## WORK REQUEST
Count the lines of the data that have the word "muted", then report the number without anything else.

──────────

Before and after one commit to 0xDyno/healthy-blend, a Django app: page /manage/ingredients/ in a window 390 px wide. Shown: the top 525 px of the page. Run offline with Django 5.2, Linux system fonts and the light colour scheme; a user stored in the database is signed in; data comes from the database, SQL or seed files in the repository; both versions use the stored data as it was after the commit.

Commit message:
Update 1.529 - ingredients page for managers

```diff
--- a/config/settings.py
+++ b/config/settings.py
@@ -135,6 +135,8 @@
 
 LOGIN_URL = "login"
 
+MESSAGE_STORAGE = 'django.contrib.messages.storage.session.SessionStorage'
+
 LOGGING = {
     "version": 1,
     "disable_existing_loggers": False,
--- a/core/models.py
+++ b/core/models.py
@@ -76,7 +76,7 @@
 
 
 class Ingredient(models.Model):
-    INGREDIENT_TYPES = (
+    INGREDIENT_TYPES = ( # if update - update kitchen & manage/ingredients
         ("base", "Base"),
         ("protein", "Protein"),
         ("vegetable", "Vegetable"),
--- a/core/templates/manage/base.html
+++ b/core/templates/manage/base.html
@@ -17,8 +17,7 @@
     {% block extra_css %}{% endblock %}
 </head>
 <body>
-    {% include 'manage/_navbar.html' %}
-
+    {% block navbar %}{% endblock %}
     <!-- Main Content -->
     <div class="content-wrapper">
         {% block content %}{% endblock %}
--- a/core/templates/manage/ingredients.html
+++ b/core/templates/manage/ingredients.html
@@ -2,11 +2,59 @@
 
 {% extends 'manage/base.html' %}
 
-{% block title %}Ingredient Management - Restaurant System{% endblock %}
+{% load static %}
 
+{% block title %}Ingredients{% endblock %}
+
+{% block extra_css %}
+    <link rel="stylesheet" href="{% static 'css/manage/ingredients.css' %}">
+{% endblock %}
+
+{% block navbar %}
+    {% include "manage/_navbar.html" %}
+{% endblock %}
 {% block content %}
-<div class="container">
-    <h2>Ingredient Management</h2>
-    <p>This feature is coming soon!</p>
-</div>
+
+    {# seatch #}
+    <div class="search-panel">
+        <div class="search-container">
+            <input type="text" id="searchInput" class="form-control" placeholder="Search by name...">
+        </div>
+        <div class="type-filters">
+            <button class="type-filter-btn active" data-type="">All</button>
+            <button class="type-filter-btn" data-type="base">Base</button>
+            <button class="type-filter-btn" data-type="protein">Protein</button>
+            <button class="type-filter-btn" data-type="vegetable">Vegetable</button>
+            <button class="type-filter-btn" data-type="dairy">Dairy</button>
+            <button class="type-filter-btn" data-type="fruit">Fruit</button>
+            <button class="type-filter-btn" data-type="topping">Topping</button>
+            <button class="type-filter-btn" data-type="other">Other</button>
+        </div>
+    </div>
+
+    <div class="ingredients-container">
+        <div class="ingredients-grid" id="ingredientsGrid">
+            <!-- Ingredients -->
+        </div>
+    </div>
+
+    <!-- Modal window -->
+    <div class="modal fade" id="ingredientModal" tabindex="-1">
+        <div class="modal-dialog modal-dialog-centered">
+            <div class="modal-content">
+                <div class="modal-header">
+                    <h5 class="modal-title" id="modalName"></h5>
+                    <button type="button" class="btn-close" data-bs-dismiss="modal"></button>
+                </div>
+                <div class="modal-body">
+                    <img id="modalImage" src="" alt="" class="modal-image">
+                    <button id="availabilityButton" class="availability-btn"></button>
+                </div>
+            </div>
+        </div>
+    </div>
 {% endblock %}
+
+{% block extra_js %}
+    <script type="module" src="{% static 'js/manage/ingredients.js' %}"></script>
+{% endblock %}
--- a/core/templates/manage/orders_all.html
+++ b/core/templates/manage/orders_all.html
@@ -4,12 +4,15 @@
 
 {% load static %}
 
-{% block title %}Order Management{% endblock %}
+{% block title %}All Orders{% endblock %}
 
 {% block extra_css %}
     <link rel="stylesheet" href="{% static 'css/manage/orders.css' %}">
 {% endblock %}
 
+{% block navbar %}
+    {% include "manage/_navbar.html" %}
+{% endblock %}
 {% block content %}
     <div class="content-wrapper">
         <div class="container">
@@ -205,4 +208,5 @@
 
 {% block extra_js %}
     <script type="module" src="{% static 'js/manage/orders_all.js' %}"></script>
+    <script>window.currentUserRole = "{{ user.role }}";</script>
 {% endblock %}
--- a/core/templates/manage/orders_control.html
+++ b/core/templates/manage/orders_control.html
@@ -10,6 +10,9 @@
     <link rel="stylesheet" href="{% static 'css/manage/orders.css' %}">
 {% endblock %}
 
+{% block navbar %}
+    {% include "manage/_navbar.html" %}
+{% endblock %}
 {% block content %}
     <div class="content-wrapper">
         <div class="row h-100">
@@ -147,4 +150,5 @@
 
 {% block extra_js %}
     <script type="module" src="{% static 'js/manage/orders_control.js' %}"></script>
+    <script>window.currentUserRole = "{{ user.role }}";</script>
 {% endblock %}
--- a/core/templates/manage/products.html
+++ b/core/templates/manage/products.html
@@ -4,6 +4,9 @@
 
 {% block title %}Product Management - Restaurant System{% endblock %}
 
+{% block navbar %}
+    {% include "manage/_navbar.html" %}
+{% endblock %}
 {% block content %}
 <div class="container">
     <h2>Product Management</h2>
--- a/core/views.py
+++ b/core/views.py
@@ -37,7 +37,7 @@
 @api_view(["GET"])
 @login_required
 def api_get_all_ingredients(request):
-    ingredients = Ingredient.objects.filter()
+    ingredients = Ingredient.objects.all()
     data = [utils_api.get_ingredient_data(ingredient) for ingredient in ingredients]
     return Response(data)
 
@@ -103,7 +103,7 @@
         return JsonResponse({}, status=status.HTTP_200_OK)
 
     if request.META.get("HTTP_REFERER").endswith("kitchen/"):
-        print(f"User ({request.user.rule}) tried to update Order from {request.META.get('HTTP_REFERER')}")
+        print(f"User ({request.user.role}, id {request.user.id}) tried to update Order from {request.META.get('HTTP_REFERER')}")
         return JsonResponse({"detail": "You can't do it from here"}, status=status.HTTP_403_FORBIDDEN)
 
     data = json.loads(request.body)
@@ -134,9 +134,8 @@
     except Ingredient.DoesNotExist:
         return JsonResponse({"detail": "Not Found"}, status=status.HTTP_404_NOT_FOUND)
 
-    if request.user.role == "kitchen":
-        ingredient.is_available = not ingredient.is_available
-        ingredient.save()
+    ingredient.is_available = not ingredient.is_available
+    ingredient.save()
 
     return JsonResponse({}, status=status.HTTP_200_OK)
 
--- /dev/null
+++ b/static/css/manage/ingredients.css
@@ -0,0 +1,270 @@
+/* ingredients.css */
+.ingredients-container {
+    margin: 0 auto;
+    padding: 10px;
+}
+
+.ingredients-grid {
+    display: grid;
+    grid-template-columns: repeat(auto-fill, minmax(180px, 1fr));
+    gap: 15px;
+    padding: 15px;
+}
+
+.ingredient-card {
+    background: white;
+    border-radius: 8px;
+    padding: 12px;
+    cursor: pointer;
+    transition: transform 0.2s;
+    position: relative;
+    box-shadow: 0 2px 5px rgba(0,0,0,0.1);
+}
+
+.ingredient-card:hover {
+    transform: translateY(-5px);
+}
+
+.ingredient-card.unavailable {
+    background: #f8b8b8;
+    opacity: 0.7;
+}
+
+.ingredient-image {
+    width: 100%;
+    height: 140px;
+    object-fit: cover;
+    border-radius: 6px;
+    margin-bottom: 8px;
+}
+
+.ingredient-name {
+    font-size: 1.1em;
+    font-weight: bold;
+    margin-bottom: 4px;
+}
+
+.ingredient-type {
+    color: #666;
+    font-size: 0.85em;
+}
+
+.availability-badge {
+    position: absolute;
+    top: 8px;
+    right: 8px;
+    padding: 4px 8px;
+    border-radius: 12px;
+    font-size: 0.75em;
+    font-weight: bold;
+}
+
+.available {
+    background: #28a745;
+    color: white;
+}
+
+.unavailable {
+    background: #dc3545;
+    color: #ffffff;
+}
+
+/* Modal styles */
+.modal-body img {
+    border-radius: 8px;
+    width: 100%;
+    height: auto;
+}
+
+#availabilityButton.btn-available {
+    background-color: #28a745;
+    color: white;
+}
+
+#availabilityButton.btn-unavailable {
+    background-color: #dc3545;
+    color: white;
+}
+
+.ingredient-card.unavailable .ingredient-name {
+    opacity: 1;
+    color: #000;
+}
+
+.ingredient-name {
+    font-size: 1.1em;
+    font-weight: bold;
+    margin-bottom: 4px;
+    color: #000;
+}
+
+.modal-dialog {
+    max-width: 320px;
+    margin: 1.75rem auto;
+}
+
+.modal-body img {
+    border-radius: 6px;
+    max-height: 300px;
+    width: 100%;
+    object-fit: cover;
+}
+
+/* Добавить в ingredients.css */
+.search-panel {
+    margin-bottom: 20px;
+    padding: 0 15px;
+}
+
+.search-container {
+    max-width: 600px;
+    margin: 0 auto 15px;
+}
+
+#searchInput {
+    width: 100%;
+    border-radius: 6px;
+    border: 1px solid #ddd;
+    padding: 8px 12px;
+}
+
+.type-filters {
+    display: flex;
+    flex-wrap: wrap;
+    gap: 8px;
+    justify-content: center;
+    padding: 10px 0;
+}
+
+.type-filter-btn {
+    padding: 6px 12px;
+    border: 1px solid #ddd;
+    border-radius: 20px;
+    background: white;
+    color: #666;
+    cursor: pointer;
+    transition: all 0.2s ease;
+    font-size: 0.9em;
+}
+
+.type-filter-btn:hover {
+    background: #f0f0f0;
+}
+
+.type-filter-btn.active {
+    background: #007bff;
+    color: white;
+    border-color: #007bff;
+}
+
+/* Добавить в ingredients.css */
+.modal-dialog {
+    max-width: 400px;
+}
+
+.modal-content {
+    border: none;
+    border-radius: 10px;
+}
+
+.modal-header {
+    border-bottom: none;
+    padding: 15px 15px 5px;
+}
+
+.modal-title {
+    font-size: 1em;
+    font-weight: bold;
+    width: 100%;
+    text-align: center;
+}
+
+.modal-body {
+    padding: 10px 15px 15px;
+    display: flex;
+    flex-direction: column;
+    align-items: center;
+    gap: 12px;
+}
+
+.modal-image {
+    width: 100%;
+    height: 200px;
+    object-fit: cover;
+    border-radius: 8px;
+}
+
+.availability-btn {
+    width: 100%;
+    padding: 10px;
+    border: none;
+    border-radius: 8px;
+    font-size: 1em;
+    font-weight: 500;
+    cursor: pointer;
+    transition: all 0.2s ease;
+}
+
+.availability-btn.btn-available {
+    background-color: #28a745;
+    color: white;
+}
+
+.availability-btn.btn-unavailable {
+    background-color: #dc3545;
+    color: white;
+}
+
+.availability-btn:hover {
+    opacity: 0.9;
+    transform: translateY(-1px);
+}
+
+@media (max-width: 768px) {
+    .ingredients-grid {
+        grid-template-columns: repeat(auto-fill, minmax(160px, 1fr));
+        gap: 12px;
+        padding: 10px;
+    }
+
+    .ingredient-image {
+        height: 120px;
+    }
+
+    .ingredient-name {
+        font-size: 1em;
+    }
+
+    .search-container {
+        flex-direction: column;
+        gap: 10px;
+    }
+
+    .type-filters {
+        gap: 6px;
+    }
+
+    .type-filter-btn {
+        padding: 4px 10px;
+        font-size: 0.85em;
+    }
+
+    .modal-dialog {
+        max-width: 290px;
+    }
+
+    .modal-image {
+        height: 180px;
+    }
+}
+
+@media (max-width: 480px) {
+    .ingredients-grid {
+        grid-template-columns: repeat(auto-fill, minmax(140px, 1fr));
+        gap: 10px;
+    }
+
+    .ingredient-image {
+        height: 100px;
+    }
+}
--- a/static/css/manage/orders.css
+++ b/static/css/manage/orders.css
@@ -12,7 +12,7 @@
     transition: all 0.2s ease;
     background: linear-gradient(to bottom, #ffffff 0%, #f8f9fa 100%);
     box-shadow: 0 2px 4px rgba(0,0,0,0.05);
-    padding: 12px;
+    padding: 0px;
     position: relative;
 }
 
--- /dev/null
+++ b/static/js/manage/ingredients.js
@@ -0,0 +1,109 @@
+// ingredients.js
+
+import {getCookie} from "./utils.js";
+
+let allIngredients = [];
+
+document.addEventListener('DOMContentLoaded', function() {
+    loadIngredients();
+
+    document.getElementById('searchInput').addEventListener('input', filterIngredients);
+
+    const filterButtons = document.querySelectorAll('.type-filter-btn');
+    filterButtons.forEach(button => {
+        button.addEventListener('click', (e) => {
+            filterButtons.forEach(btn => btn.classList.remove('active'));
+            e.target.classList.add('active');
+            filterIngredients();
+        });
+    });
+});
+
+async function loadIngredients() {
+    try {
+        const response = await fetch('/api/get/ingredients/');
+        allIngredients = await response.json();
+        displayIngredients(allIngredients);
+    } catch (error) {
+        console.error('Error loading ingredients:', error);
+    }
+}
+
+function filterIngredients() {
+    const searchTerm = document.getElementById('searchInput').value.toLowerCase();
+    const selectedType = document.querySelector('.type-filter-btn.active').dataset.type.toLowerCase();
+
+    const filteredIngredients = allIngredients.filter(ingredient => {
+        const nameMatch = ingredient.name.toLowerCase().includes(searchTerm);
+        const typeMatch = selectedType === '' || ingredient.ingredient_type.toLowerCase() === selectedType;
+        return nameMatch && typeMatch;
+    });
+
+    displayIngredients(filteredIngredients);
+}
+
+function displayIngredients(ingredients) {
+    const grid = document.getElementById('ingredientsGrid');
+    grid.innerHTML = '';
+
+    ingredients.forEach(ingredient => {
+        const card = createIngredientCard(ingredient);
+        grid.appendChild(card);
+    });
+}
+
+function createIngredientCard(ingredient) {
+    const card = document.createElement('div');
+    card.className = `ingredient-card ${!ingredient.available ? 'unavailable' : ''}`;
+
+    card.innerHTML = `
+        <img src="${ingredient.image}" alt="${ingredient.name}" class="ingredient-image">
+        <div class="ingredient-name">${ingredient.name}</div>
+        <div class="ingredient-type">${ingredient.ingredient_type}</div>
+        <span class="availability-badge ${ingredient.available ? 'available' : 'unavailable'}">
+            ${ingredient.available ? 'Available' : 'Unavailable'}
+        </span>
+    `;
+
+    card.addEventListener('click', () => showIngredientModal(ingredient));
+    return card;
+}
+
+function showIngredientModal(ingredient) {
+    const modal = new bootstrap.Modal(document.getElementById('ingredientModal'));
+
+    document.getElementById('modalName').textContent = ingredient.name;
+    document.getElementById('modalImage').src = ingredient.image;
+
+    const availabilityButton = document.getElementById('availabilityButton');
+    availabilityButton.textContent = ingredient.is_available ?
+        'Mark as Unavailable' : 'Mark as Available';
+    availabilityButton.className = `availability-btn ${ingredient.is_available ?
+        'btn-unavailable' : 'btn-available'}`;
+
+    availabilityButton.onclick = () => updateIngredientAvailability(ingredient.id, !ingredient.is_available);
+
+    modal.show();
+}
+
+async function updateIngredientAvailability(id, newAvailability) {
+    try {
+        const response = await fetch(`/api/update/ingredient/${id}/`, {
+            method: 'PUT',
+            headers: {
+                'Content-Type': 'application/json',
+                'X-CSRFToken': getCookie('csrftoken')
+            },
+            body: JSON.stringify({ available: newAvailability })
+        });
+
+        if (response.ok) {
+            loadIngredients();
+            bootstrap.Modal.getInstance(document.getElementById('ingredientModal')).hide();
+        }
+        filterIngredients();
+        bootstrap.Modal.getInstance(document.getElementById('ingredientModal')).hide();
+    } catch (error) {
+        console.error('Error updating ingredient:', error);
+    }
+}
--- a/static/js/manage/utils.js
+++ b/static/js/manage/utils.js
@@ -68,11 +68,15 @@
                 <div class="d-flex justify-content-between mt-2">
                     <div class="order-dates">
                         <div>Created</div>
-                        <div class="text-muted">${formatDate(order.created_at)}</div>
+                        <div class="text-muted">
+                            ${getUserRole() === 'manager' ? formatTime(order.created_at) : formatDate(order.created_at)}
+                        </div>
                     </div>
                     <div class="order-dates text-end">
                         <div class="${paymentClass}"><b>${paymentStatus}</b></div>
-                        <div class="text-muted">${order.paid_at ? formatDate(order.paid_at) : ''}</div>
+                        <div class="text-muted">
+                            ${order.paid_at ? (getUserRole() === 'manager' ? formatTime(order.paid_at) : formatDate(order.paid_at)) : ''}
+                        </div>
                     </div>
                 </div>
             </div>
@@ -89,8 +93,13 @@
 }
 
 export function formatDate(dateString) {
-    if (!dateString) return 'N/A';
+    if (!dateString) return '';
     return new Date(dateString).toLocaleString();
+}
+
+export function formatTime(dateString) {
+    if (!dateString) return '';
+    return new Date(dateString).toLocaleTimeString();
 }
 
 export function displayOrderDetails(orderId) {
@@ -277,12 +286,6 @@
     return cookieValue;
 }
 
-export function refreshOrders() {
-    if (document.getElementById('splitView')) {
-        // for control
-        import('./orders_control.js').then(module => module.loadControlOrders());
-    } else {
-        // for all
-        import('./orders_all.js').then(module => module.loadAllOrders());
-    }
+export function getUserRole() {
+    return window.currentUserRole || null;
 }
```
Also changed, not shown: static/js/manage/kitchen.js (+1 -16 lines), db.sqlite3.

──────────

## RESPONSE BOX
4